Thinking that visual arts and particularly photography should stand still is absurd.
Death to rocks and trees.
To original question
There are fundamental differencies between B&W and color photography that keep them apart. So and between photoghraphers. There are also soooo good photographers that would give honour to any ancient time. What is a problem today is audience which is more interseting in $2 walmart poster than original rembrandt. Artist somehow have a stomac and cannot walk around with a print for weeks to sell one single for $50, so he make posters or art is a hobby.
If you deep into automotive engineering (at least in America) and own some modern american car you will wonder how it moves at all. There are engineers that after so many years designing cars still need weeks to find out the difference between couple and moment (this is low level high school knowledge). So it is not just in photography, what you posted as a question is a mark of today world.

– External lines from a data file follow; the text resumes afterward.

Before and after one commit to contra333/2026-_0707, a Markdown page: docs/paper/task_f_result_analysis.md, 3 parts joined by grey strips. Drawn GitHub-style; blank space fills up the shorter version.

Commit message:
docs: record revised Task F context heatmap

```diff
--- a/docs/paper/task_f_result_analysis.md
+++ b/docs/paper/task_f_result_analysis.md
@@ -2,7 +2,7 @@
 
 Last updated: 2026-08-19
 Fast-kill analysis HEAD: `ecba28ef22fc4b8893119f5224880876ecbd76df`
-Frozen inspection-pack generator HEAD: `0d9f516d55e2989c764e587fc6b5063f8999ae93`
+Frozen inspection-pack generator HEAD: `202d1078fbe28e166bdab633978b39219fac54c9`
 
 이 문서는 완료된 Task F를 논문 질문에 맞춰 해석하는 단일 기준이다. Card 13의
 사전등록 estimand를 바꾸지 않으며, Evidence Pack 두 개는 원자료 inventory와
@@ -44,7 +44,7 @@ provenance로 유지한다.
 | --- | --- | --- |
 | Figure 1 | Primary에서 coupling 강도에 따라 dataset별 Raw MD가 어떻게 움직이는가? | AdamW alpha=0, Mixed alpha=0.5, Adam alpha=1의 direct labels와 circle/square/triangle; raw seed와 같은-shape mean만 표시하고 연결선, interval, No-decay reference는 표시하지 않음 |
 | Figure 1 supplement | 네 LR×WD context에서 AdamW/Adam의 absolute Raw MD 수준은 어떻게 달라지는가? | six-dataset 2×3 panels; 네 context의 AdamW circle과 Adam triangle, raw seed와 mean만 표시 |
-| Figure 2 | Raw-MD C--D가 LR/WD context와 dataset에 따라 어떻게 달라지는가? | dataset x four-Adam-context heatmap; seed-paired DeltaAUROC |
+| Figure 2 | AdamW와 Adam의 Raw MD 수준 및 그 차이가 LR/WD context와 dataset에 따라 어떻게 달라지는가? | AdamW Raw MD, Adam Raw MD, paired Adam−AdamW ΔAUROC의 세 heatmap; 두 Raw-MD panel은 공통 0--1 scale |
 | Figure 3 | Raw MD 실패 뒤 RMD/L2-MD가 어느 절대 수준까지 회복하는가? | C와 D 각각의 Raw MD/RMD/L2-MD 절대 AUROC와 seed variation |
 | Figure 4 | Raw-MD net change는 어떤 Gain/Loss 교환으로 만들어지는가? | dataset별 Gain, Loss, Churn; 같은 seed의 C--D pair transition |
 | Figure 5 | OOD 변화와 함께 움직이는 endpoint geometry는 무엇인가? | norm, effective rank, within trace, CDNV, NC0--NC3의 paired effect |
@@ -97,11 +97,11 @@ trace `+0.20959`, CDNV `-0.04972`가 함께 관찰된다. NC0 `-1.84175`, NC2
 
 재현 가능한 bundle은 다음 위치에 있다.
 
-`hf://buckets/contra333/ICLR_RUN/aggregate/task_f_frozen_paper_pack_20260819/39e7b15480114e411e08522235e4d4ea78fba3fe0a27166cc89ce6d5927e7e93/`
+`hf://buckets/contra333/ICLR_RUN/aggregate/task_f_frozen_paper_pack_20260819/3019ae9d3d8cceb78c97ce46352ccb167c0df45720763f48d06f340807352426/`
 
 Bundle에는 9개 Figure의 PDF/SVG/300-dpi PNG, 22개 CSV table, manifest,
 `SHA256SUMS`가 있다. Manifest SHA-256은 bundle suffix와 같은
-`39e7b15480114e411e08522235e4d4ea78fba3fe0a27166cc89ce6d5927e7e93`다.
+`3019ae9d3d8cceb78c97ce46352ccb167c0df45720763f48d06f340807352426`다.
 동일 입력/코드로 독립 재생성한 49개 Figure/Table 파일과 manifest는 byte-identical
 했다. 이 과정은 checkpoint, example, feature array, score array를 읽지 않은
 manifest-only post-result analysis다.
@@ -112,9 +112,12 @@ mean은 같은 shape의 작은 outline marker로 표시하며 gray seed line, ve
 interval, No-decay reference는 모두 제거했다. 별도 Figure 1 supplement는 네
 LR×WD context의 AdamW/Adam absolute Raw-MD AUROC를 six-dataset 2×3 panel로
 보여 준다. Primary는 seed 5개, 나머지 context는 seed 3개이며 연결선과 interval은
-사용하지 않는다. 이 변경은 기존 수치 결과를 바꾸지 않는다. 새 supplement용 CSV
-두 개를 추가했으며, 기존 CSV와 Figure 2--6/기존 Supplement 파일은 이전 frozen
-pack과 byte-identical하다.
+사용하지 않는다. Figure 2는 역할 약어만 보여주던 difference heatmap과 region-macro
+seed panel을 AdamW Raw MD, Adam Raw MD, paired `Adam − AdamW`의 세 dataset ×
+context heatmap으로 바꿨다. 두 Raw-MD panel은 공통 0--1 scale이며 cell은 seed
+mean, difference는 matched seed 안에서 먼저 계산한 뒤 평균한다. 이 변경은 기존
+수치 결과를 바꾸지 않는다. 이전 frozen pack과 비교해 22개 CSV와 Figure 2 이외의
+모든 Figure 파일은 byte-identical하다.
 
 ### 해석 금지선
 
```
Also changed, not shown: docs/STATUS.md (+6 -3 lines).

"... Clearly, there are successful and famous artists working in both camps. Why the disconnect?"
There is only one single judge to say someone is artist or not: time, around 100 of years at least (this moment in head). The longer the better. Yes artist will be always born but how you know what you said above ("Clearly...")?
Today word Art (not art, which is nearly dead) is marketing joke.
By the way, art (in general sense) never in history experinced such crisis as nowadays.
Last edited by Daniel_OB; 02-19-2007 at 03:27 PM. Click to view previous post history.
Of "fine art" schisms in photography...
Interesting thread, lots of good thinking going on. Maybe I could add a few thoughts. Someone along the line touched upon the ubiquity of photography these days and how this affects photography as an artform, if it is one (yes I do think it can be). Photography is everywhere, whether on TV in moving form, in the cinema, or in the print media -- it's inescapable. Western society is defined by industrialization, and photography is the industrialization of picture-making. Given photography's overwhelming ubiquity and familiarity, it would seem to be difficult to carve out space for it as an art form, give it uniqueness and importance. And yet it doesn't seem to be difficult, given the primacy of photography and video in modern art galleries and museums, a trend still growing stronger. I find this puzzling: are art schools emphasizing photography over drawing and painting? And is it justified by what one sees on gallery and museum walls? This is where I sometimes get plain angry. I'll give an example, which happens to be drawn from Finland but could probably be from anywhere... Picture a photographic exhibition in an important Helsinki gallery space. Picture very large colour prints, a series, of leafy garden and house exteriors in summer. Also an interior shot of a young woman lounging by a wall in a colourful, dim room. Nice pictures, yes, and very large, 1.5 m by 2+ m. Would that it had stopped there, but the photographer, being an artist, had to find meaning or at least impose it. So, on the picture of the leafy garden in summer he took words from Shakespeare's Romeo & Juliet, seemingly at random, and fixed them on the print with a pin. Then, from each of Shakespeare's pinned words, he ran a taut thread to a second pin, located somewhere else on the print (creating a link of meaning). Many words, many pins, many threads: a kind of spider-web. The title of the piece, which I can't remember, had something to do with Romeo & Juliet. The same method was used for other pictures in the exhibition -- words taken from a famous work of literature, pinned and threaded onto the pictures. I was aghast. To begin with, totally arbitrary pictures meaning nothing more than "nice", "colourful", "warm", etc. Then a totally arbitrary yet intricate imposition of meaning from e.g. Shakespeare's Romeo & Juliet. No, no, no. I protest, and I can't protest enough!
Originally Posted by laverdure